Corrosion control

To make the use of steel and other metals practical in construction and manufacturing, some corrosion-protection practices must be employed. Otherwise, the life of steel and other metals will be limited, reducing efficiency and escalating the cost of maintenance. There are several effective ways to stop corrosion:

1. Impressed current. By using suitable current-generating equipment and controls, it is possible to reproduce a current equal in strength to the corroding current, but flowing in the opposite direction. This type of protection is generally limited to pipelines, buried tanks, etc., and requires careful engineering and layout. Used improperly, an impressed current can promote corrosion.

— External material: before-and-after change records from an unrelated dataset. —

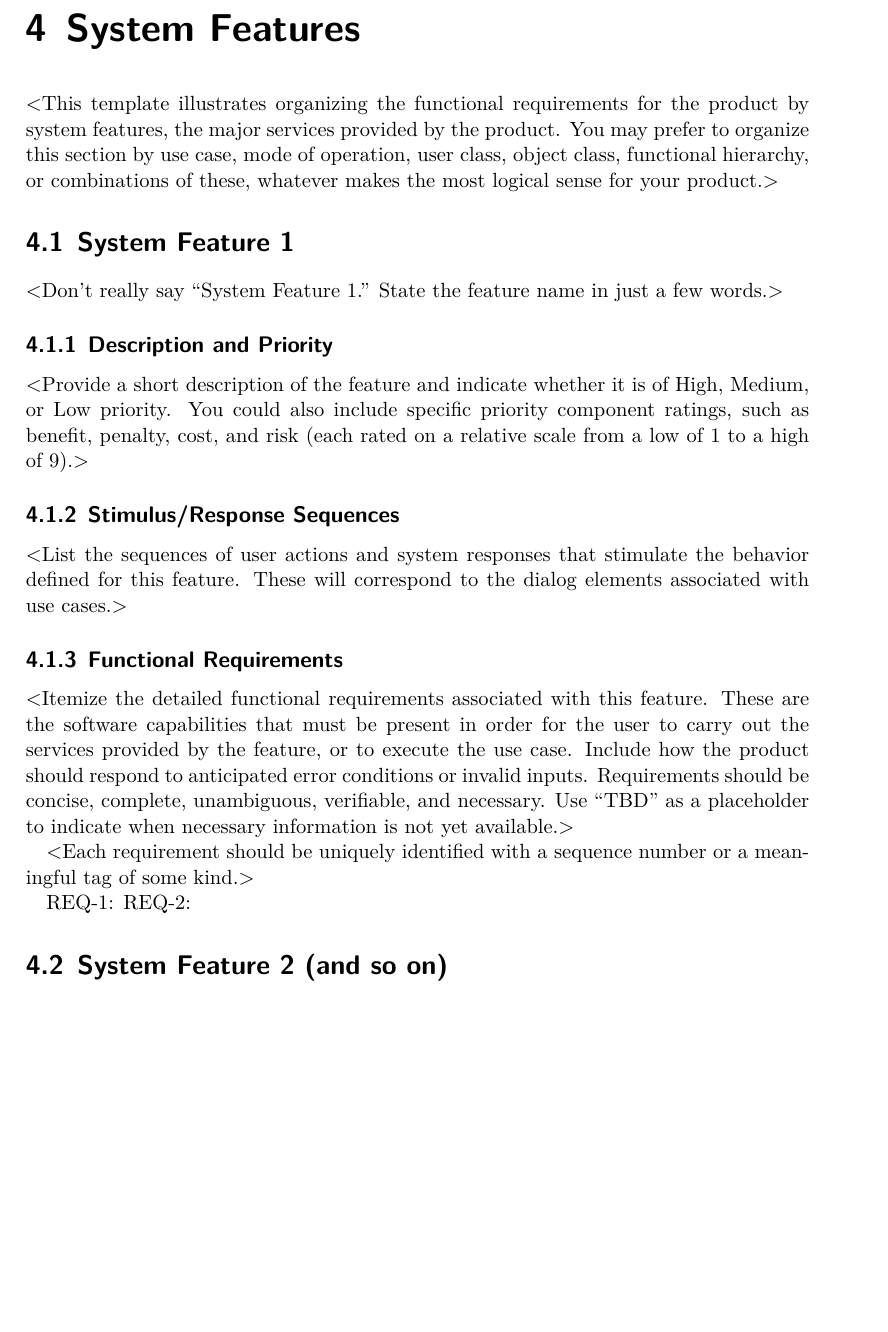
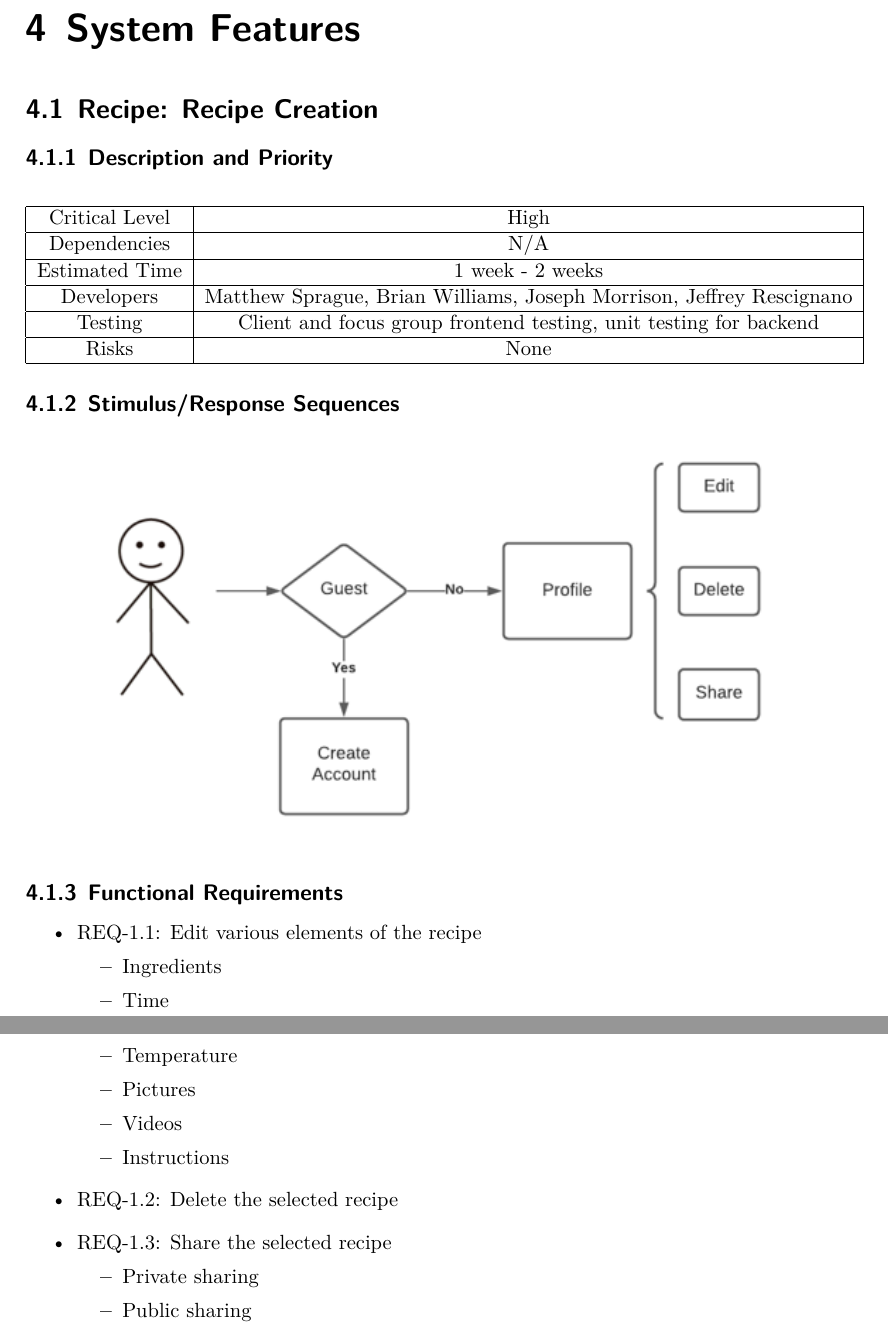
Before and after one commit to CertifiedDataBoys/Requirements-Document, a LaTeX document (srs.tex): part of page 13 of 16 before the commit and two parts of pages 13 and 14 of 17 after it, the two joined at a grey line, cut so that both start at the same text, the shorter picture padded with empty space. Compiled offline with XeLaTeX.

Commit message:
Add Recipe Creation Feature

```diff
--- a/srs.tex
+++ b/srs.tex
@@ -18,6 +18,7 @@
 \documentclass{scrreprt}
 \usepackage{listings}
 \usepackage{underscore}
+\usepackage{graphicx}
 \usepackage{epstopdf}
 \usepackage{booktabs}
 \usepackage{xcolor}
@@ -359,43 +360,51 @@ The Recipe Buddy client software relies on a web browser in order to properly fe
 The Recipe Buddy client software interface runs in a web browser and communicates via the HTTPs protocol. An internet connection of speed 2.5Mbps - 5Mbps is required to use the full features of Recipe Buddy such as the video tutorial and embedded videos within recipes.
 
 \chapter{System Features}
-$<$This template illustrates organizing the functional requirements for the
-product by system features, the major services provided by the product. You may
-prefer to organize this section by use case, mode of operation, user class,
-object class, functional hierarchy, or combinations of these, whatever makes the
-most logical sense for your product.$>$
 
-\section{System Feature 1}
-$<$Don’t really say “System Feature 1.” State the feature name in just a few
-words.$>$
+\section{Recipe: Recipe Creation}
 
 \subsection{Description and Priority}
-$<$Provide a short description of the feature and indicate whether it is of
-High, Medium, or Low priority. You could also include specific priority
-component ratings, such as benefit, penalty, cost, and risk (each rated on a
-relative scale from a low of 1 to a high of 9).$>$
+\begin{center}
+    \begin{tabular}{| c | c | c | c |}
+        \hline
+        Critical Level & High \\
+        \hline
+        Dependencies & N/A \\
+        \hline
+        Estimated Time & 1 week - 2 weeks \\
+        \hline
+        Developers & Matthew Sprague, Brian Williams, Joseph Morrison, Jeffrey Rescignano \\
+        \hline
+        Testing & Client and focus group frontend testing, unit testing for backend \\
+        \hline
+        Risks & None \\
+        \hline
+    \end{tabular}
+\end{center}
 
 \subsection{Stimulus/Response Sequences}
-$<$List the sequences of user actions and system responses that stimulate the
-behavior defined for this feature. These will correspond to the dialog elements
-associated with use cases.$>$
+
+\includegraphics{FlowCharts/Recipe-Creation.png}
 
 \subsection{Functional Requirements}
-$<$Itemize the detailed functional requirements associated with this feature.
-These are the software capabilities that must be present in order for the user
-to carry out the services provided by the feature, or to execute the use case.
-Include how the product should respond to anticipated error conditions or
-invalid inputs. Requirements should be concise, complete, unambiguous,
-verifiable, and necessary. Use “TBD” as a placeholder to indicate when necessary
-information is not yet available.$>$
 
-$<$Each requirement should be uniquely identified with a sequence number or a
-meaningful tag of some kind.$>$
-
-REQ-1:	REQ-2:
-
-\section{System Feature 2 (and so on)}
-
+\begin{itemize}
+    \item REQ-1.1: Edit various elements of the recipe
+        \begin{itemize}
+            \item Ingredients
+            \item Time
+            \item Temperature
+            \item Pictures
+            \item Videos
+            \item Instructions
+        \end{itemize}
+    \item REQ-1.2: Delete the selected recipe
+    \item REQ-1.3: Share the selected recipe
+        \begin{itemize}
+            \item Private sharing
+            \item Public sharing
+        \end{itemize}
+\end{itemize}
 
 \chapter{Other Nonfunctional Requirements}
 
```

2. Sacrificial metals. Steel can be protected by adjacent placement to a dissimilar metal. For example, if zinc or magnesium is placed in direct contact with steel, it protects the steel from corrosion. Here, zinc and magnesium serve as sacrificial metals that not only protect the area of immediate contact, but also protect beyond the metal in each direction. Protection from rust by sacrificial metals is commonly used in several forms:

  • Zinc or magnesium blocks are often used to protect ship hulls, water tank interiors and other submerged surfaces.
  • Complete covering of the steel with the sacrificial metal is often done. Galvanized steel, for example, is steel covered with zinc. The zinc is sacrificial and will protect the base steel.
  • Zinc-rich coatings may be applied to a steel surface to provide cathodic protection. Zinc-rich coatings consist of 85% to 95% zinc metal in a suitable binder. The zinc particles, deposited by painting, protect the steel.

 3. Primers. Primers and finished coatings protect metal surfaces by providing a barrier between the steel and the corroding elements. They also prevent moisture from reaching the surface of the steel. A coating film protects underlying metal substrates in three ways:

  • Coatings can slow the rate of diffusion of water and oxygen from the           environment to the metal surface. This slows the corrosion process.
  • The paint film can slow the rate of diffusion of corrosion products from the metal surface through the paint film. This also slows the corrosion process.
  • The anti-corrosive pigments contained in quality primers change the surface properties of the base metal. The metal develops a high electrical resistance as a result. Different pigments accomplish this reaction in different ways. Primers absorb and tie up moisture so that it does not react with the steel.
How to choose a rust-proof coating

Considering the following criteria can reveal the most effective type of rust-proof coating needed for a specific project.

Quality of coat/applicatio – What level of anti-corrosive paint is needed? How important is it for paint to be fade-resistant and/or abrasion-resistant? How often do you expect to repaint? Is there an application preference: brush/roller or spray?

Aesthetics – What materials are going to be coated? How important is it for the paint coat to look attractive? Is color retention important?

Price – Typically, higher quality paint increases price. Are touch-up applications being considered when estimating the maintenance costs? What is the value of the paint selected? How often will it need to be recoated?